Crib Safety Tips You Can’t Afford Not to Read
Make sure your child will have sweet dreams in their new home sweet home with these crib safety tips.
As a soon to be mom I can tell you that “nesting” is a VERY real thing. Preparing my home for our newest addition to the family has been incredibly exciting but also a little stressful. Unlike a wedding registry where you don’t have to been concerned with the safety of your china set or linens, picking items for a baby registry requires research to ensure you are creating a safe environment for your child. One of the items that my husband and I have spent a lot of time learning about is the crib. Here are some great crib safety tips we have picked up along that way that I hope are helpful to you as you create your own nest for your little one.
Placement is Important
Picking out the right spot for your baby’s crib may seem like a no-brainer but there is actually a lot of factors to consider to ensure it is in the safest place.
Avoid Vents: You want to be sure that cold or hot air won’t be blowing directly onto your baby.
Stay Away from Windows: From cool drafts and the possibility of a window breaking to the terrifying thought of your child getting tangled in blinds and curtains, there are seemingly endless safety reasons why this isn’t the best spot for your baby’s crib.
Arms Length Away from (Fill in the Blank): Experts and veteran parents agree, placing a crib within arms length of door handles, electronics (this includes cords to baby monitors) and near items that your baby can pull into the crib pose a variety of threats. This tip matters more for little ones who are starting to test their “pull up and standing” skills but you might as well plan ahead.
Out with the Old and in with the New
Hand me downs are a wonderful thing for new parents…except when it comes to cribs. If you have a friend or family member who is offering up an older crib it is important to ensure it doesn’t have a “drop-side” rail or paint with lead in it which are huge no nos for crib safety. In June 2011, after 30 years of crib safety standards going unchanged, federal safety standards put out a statement prohibiting manufacture or sale of drop-side rail cribs which were deemed unsafe for babies. If you have your heart set on using a crib being passed down to you then be sure to check to see if it has been recalled. Click Here.
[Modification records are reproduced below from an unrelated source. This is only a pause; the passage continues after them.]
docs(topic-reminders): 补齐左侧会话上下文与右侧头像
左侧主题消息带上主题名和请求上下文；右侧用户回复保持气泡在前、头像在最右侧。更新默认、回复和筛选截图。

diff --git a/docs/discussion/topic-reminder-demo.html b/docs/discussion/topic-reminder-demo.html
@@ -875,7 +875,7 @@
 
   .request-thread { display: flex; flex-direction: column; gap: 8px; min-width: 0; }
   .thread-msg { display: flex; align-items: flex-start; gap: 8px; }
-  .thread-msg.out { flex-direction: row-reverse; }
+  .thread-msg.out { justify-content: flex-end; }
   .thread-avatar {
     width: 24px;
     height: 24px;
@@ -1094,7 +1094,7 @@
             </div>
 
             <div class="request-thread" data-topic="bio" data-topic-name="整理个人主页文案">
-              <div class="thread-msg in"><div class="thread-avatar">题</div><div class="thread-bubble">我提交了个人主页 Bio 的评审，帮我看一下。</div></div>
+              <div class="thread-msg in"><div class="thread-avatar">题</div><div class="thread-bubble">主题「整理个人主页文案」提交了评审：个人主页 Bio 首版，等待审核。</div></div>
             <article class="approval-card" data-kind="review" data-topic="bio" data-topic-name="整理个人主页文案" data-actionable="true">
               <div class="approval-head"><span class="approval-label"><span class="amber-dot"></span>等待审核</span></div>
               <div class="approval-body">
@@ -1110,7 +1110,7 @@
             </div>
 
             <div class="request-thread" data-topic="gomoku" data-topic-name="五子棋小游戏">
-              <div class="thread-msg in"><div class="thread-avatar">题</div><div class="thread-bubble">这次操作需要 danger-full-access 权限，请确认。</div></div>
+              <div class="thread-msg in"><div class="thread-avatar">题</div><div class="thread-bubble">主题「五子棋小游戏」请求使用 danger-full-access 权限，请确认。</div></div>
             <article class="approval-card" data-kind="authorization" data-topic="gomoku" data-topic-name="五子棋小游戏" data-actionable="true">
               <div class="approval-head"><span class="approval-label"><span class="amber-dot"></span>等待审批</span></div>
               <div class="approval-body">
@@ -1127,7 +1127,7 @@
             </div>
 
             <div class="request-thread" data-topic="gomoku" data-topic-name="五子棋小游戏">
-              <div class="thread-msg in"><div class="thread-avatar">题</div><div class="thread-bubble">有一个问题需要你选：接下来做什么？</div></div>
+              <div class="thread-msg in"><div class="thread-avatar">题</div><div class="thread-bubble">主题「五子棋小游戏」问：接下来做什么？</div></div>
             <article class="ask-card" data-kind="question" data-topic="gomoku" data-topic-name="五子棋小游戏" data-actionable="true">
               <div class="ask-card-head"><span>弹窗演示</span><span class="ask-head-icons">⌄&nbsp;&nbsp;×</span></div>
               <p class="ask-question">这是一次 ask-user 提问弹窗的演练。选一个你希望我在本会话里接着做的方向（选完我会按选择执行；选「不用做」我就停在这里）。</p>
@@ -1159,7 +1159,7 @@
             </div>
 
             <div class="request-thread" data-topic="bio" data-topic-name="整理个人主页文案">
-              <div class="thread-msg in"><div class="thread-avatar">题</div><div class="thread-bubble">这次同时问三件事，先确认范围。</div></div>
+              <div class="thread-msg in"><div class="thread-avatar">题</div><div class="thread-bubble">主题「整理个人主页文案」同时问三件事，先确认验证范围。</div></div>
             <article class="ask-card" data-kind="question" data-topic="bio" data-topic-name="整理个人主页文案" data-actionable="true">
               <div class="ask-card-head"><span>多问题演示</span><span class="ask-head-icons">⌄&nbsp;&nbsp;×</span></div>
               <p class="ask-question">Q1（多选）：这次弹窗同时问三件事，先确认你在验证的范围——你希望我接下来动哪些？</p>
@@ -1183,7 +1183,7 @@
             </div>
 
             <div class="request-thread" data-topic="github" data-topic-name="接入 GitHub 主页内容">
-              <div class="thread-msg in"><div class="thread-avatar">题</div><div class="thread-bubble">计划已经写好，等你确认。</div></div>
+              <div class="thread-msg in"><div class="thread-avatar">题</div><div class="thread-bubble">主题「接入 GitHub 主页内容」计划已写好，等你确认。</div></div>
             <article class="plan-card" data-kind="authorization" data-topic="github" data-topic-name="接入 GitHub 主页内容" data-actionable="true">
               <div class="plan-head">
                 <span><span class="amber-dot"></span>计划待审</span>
In addition, new regulations stated that all new cribs have stronger slats and mattress supports, better quality hardware and that they had to undergo rigorous testing. (source: healthychildren.org)
The CPSC also recommends checking for the following:
No missing, loose, broken or improperly installed screws, brackets or other hardware on the crib or mattress support.
No more than 2 3/8 inches (about the width of a soda can) between crib slats so a baby’s body cannot fit through the slats; no missing or cracked slats.
No corner posts over 1/16th inch high so a baby’s clothing cannot catch.
No cutouts in the headboard or foot board so a baby’s head cannot get trapped.
Less is Better
While it may be tempting to adorn your baby’s crib with plush stuffed animals, soft blankets and pillows all of these items could lead to suffocation or Sudden Infant Death Syndrome (SIDS). For infants under the age of one year it is important to keep the crib area free of the aforementioned items and to only use fitted bottom sheets that are made specifically for cribs.
Thanks to an awesome manager at Babies R Us in East Hanover, NJ I also learned that bumper pads, despite being in seemingly every crib advertisement, poise a serious risk to babies. “The American Academy of Pediatrics (AAP) strongly advises against using bumper pads — they increase the risk of SIDS and other crib-deaths. If you do decide to go against the AAP’s recommendations, skip the padded kind and use thin, breathable ones that fit firmly around the whole crib. Then take down the bumpers as soon as your baby can stand, so your little one won’t use them to climb out.” (What To Expect)
If you are worried about your baby getting a chill in the middle of the night consider buying a few comfy sleepsacks. (wish these came in adult sizes!)
Check the Fit
When buying a mattress size is extremely important. A safe fit means there is no space between the mattress and the crib. If you can fit two fingers between the mattress and crib then you need a larger sized mattress.
Looking for a decor and design inspiration for your baby’s room? Check out this post.